The management of Tanzania Telecommunication company Limited (TTCL) have started a move to repossess a local mobile firm Airtel.
This follows a directive by the country’s president John Pombe Magufuli to the finance minister to make a close follow-up on the ownership of Airtel in Tanzania.
According to Dr. Magufuli, Airtel is fully owned by the state company, arguing that there was an irregularity in switching the shares of TTCL to Airtel in 2001 when the firm was operating as Celtel Tanzania.
Speaking to journalists today, TTCL Chief Executive Officer clarified that at the moment, Airtel does not belong to TTCL.
“We want to retain our company (Airtel) of which its shares were shifted to the government many years ago ,”he emphasized
According to available information, during the privatisation of Tanzania Telecommunications Company Limited (TTCL), Celtel International was in partnership with Detecon of Germany and the two companies invested an initial $60 million into TTCL in February 2001 for a 35-per cent stake.
In the new partnership with TTCL, Celtel International agreed to be bound by independent ‘Expert Determination’ in the aftermath of a poor financial performance of TTCL. Based on this, Celtel International made an additional $4.96 million payment.
In early August 2005, Celtel Tanzania and TTCL were legally separated, allowing each to administer its own financial and business operations. In this new (duly signed) agreement between the Tanzanian Government and Celtel Tanzania, TTCL’s shareholding structure remained unchanged, with the government of Tanzania holding 65 per cent and Celtel International the remaining 35 percent.
In the aftermath, Celtel Tanzania’s structure was changed so as to follow the government’s decision to sell a 25 per cent stake to Celtel International for $28 million.
Proponents of the TTCL takeover of Airtel argue that Tanzania was ‘shortchanged’ in these transactions and that Celtel’s investment wasn’t commensurate with the returns over the years.
The President accused some officials of ‘dirty games’ of changing/selling the shares at ‘throw away’ prices, at the expense of national interest.
Parliament in Tanzania recently passed a new law that saw the previously privatised TTCLrevert into a fully public owned corporation with an added role to play in the telecommunications sector.

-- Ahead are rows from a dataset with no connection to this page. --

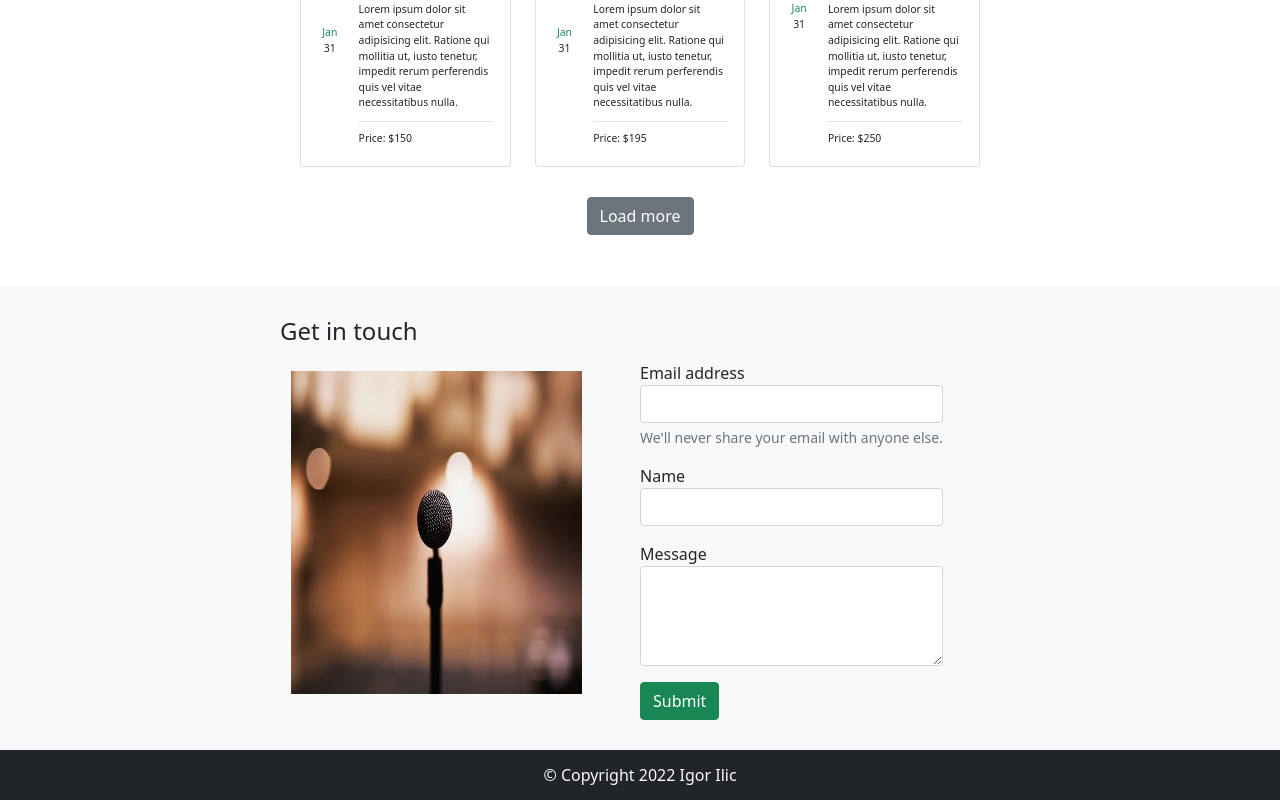
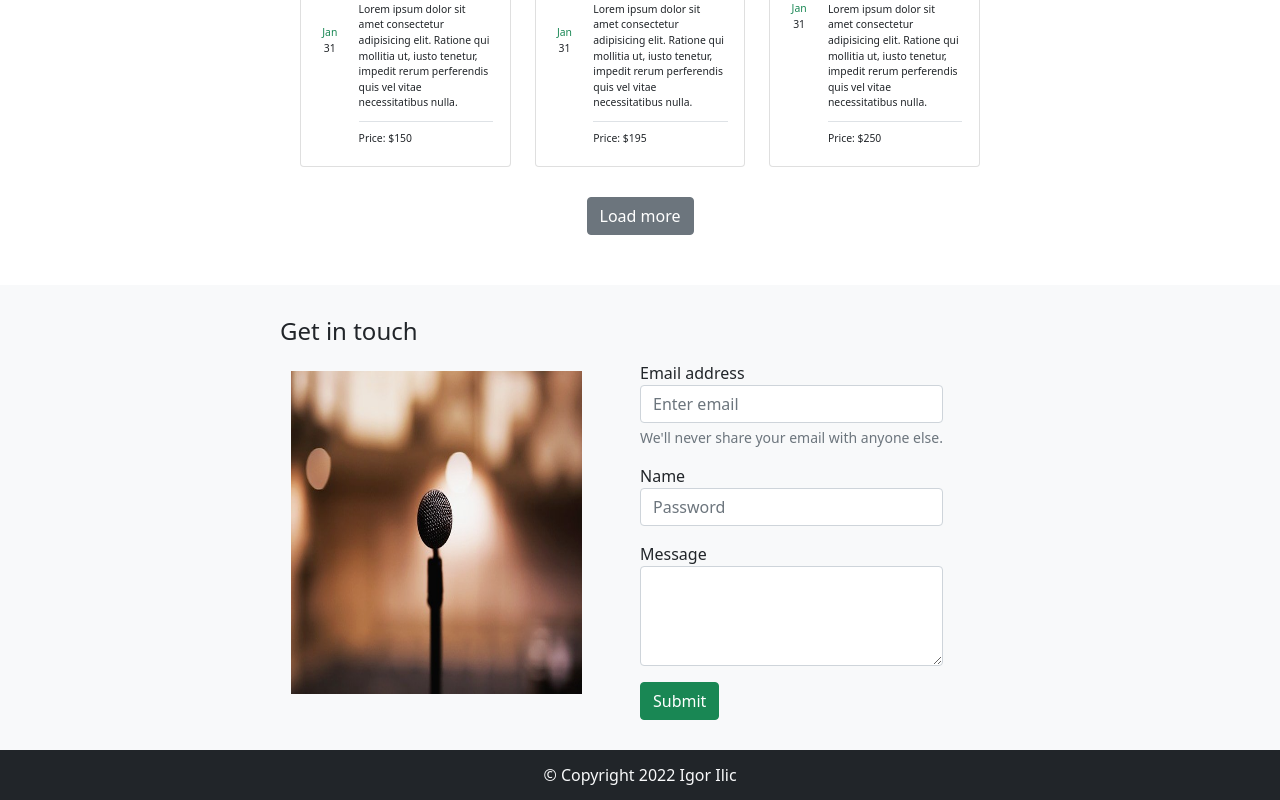
Before and after one commit to igoorilic/FE15-CR3-IgorIlic, a plain HTML site: page index.html in a window 1280 px wide. Shown: the part 2144-2944 px from the top of the page. Drawn offline with nearby package versions, Linux system fonts and the light colour scheme.

Commit message:
short update

```diff
--- a/index.html
+++ b/index.html
@@ -241,12 +241,12 @@
                 <form>
                     <div class="mb-3">
                         <label for="exampleInputEmail1" class="form-label marginzero">Email address</label>
-                        <input type="email" class="form-control" id="exampleInputEmail1" aria-describedby="emailHelp">
+                        <input type="email" class="form-control" id="exampleInputEmail1" placeholder="Enter email" aria-describedby="emailHelp">
                         <div id="emailHelp" class="form-text text-secondary">We'll never share your email with anyone else.</div>
                     </div>
                     <div class="mb-3">
                         <label for="exampleInputPassword1" class="form-label marginzero">Name</label>
-                        <input type="password" class="form-control" id="exampleInputPassword1">
+                        <input type="password" class="form-control" id="exampleInputPassword1" placeholder="Password">
                     </div>
                     <div class="form-floating messagetext">
                         <p>Message</p>
```
Also changed, not shown: javascript.html (deleted, +0 -16 lines).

TTCL plans to improve the company’s operations and extend services to reach remote areas. To achieve this plan, TTCL needs more funding from the government and the plan now is to do it after gaining 100% ownership.

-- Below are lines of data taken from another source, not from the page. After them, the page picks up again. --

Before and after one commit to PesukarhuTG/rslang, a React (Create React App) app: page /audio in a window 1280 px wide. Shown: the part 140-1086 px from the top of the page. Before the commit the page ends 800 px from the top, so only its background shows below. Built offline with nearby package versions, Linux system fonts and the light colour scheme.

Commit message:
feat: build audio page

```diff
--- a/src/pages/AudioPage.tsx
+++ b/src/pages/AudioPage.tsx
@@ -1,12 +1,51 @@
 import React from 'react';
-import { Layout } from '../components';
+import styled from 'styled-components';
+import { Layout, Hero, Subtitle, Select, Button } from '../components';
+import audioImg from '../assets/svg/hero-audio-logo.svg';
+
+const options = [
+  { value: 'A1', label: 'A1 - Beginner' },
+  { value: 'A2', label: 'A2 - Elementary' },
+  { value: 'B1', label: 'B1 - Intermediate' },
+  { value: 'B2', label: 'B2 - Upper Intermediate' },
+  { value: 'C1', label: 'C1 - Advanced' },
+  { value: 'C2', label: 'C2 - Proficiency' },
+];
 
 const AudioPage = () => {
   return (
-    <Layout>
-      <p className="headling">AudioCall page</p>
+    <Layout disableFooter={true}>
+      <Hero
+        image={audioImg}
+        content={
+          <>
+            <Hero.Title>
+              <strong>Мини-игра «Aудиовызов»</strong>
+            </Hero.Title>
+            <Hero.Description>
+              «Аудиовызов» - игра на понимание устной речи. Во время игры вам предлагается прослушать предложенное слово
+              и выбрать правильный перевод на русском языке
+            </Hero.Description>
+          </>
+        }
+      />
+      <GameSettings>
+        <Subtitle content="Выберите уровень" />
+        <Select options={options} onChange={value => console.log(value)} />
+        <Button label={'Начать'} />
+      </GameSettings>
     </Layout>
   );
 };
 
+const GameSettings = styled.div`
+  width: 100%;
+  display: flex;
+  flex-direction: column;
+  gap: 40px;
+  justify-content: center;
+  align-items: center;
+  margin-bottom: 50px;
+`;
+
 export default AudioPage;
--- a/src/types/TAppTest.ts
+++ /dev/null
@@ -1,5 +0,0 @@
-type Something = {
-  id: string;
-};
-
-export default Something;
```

Currently Airtel Tanzania is owned by the government of Tanzania through TTCL (40%) and Celtel Tanzania BV, an affiliate of Zain Africa BV which was acquired by Bharti Airtel International in November 2010.
Bharti Airtel recently denied rumours it was planning to exit its unprofitable markets of Kenya, Rwanda and Tanzania.

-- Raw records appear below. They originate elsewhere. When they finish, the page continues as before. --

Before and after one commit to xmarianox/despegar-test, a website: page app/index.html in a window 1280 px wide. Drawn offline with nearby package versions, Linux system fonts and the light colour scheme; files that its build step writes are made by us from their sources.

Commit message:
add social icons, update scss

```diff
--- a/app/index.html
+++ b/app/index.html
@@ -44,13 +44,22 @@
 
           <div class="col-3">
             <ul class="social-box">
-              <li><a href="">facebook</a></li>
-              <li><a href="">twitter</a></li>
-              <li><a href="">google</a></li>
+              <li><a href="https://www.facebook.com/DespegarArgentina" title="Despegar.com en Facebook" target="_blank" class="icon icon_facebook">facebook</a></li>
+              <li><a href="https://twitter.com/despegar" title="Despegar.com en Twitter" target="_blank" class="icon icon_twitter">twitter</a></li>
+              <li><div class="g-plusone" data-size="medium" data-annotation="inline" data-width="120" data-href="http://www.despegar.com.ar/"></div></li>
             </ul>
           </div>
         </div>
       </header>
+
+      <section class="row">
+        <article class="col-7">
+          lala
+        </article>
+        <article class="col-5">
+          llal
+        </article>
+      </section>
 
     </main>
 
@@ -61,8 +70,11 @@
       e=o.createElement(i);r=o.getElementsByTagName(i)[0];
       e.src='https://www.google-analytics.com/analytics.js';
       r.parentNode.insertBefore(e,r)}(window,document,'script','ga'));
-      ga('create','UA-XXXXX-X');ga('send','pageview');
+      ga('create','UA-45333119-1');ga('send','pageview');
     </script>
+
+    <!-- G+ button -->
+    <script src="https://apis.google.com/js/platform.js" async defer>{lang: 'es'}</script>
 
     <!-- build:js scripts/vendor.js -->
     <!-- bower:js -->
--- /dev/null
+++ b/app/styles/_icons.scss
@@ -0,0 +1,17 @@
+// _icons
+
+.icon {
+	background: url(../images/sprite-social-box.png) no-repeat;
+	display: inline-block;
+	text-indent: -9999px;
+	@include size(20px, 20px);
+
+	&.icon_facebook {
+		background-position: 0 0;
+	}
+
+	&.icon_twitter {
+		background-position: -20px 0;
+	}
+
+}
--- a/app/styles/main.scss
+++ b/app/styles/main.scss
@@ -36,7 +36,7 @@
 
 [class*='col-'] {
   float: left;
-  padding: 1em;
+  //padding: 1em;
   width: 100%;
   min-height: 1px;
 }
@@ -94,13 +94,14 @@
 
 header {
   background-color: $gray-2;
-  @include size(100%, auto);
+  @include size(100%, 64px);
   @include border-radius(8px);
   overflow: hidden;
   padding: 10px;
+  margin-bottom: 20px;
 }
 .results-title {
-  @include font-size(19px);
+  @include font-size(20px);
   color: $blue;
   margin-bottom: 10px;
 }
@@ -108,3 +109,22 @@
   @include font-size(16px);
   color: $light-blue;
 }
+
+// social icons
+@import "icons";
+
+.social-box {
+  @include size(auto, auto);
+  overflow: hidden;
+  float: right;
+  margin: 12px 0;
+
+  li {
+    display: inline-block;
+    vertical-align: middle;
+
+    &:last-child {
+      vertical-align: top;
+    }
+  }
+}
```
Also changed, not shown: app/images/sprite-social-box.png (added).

It has since entered into a definitive agreement with Millicom International Cellular S.A. to acquire 100 per cent equity stake in its Rwanda operation, Tigo Rwanda.
The acquisition is consistent with the company’s recent statement which denied the exit rumours and said ‘we are open to consolidation opportunities either through acquisitions or mergers, to create a viable business in these three (Kenya, Rwanda and Tanzania) markets.’
Operating in 15 countries across Africa, Airtel says it is committed to profitably serving its customers on the continent.
“We are also committed to the long term viability of our operations in two other countries i.e. Kenya and Tanzania, to ensure that in 2018 all our 15 operations in Africa start contributing positive margins and cash flows towards a healthy and profitable Airtel Africa,” Bharti Airtel Chairman, Sunil Bharti Mittal said.
The company is yet to issue a statement on the latest developments in Tanzania.